With potentially vulnerable IoT devices attached to the 5G infrastructure, along with important data flowing continuously between these devices, both private and public sectors must team up to prioritize security measures, says Dick Bussiere, Technical Director, APAC, Tenable in an interview with CIO AXIS.
CIO AXIS: Why does 5G require new approaches to cybersecurity that emphasizes greater collaboration between private and public sectors?
Dick Bussiere: The increased speed and increased device density that 5G offers changes the playing field and brings boundless opportunities for greater and more interconnectivity between intelligent devices. It also increases the value of the network to society in general as the criticality of a network is proportional to the number of devices attached to it. With potentially vulnerable IoT devices attached to the 5G infrastructure, along with important data flowing continuously between these devices, both private and public sectors must team up to prioritize security measures. When both parties actively form strong partnerships, they can stay on top of securing the most critical assets.
CIO AXIS: 5G devices will become more interconnected. Smart TVs, door locks, refrigerators, speakers, and even minor devices like digital thermometers can become network weaknesses. What are the consequences of cyber attacks on intelligent devices?
Dick Bussiere: History has shown us time and time again that every widely adopted connectivity technology will be seen as an opportunity by threat actors. As more intelligent devices connect to a network, everyone one of those devices serves as a threat actor.
Attacks against IoT devices are widely documented. The Mirai botnet, which impacted internet-connected cameras, quickly comes to mind.The common denominator of these attacks is insecure code, insecure device configuration, or insecure communication channels and infrastructure housing the data.
CIO AXIS: What steps can organisations take to insert cyber resilience into the 5G development and operations lifecycle?
Dick Bussiere: To fully embrace the benefits of 5G, holistic security policies that can protect IT and OT environments need to be embedded throughout the development lifecycle. Collaboration within the industry can help manage risks effectively. 5G security policies must include sharing of threat intelligence, security methodologies and interoperability within sectors.
CIO AXIS: Earlier cellular technologies had fewer directly attached intelligent devices, which made it easier to do security checks and upkeep. 5G’s dynamic software-based systems have far more network intersections. What are the implications on network security and how can organisations protect themselves from it?

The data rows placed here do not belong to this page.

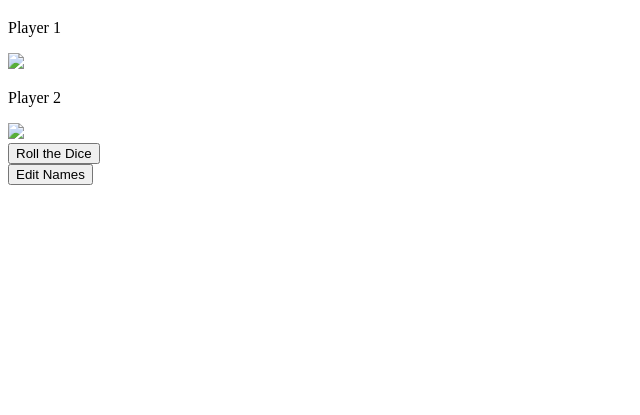
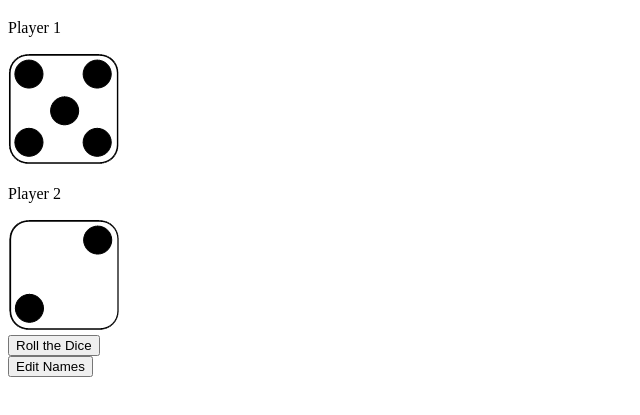
Before and after one commit to cristiancharca/Juego1, a plain HTML site: page index.html in a window 1280 px wide. Shown: the part 61-476 px from the top of the page, without its empty margins (0-640 px from the left). Drawn offline with Linux system fonts and the light colour scheme.

Commit message:
Update index.html

```diff
--- a/index.html
+++ b/index.html
@@ -14,12 +14,12 @@
 
         <div class="dice">
             <p class="Player1">Player 1</p>
-            <img class="img1" src="dice6.png">
+            <img class="img1" src="assets/images/dice5.png">
         </div>
 
         <div class="dice">
             <p class="Player2">Player 2</p>
-            <img class="img2" src="dice6.png">
+            <img class="img2" src="assets/images/dice2.png">
         </div>
     </div>
 
```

Dick Bussiere: Smart environments with multiple access points broaden the available threat surface. Significantly, it is important to understand that most IoT devices attached to a 5G infrastructure (or any other Cellular network) are effectively directly attached to the Internet. So they need to protect themselves, and poorly implemented devices cannot. Such devices can form a direct path from the internet into an organisation’s private networks. Bad actors can then use these devices to pivot to the IT environment, thence on to penetrate the OT environment or vice versa across the network.
Many organisations lack basic visibility of their IT and OT infrastructures and do not take basic cyber hygiene countermeasures. This allows a multitude of bad actors to exploit vulnerabilities undetected. The biggest challenge facing the security teams tasked with managing this complex, sensitive and expanded attack surface is visibility. We cannot rely on costly, error-prone manual network inventories that are out of date soon after they are collected. Instead, automated solutions are needed to inventory and baseline converged IT/IOT//OT systems. These systems will facilitate a unified, risk-based view detailing what is exposed, where and to what extent across combined IT and OT environments.
CIO AXIS: 5G will soon be adopted by all sectors including manufacturing. The costs of developing and implementing security technology often do not motivate all manufacturers of intelligent devices to focus on cybersecurity. This is especially true for low-end products. Why should manufacturers create and follow robust cybersecurity policies to protect IT and OT environments?
Dick Bussiere: Many connected devices are shipped with existing vulnerabilities within pre-installed apps and firmware, which puts users at great risk. What’s worse, in some cases, devices can’t be auto-updated which puts the onus of patching vulnerable devices on the end-user. Putting the onus on end-users to resolve these flaws presents critical security gaps and leaves home and enterprise networks exposed. In other words, when it comes to IoT, an end-user can’t be expected to be the system administrator of their own teapots. Manufacturers of IoT devices, therefore, have an opportunity and an obligation to ensure that effective security is baked into the overall design from the start and not bolted on as an afterthought.
Organisations using these devices may choose to not trust them and use them in an isolated manner.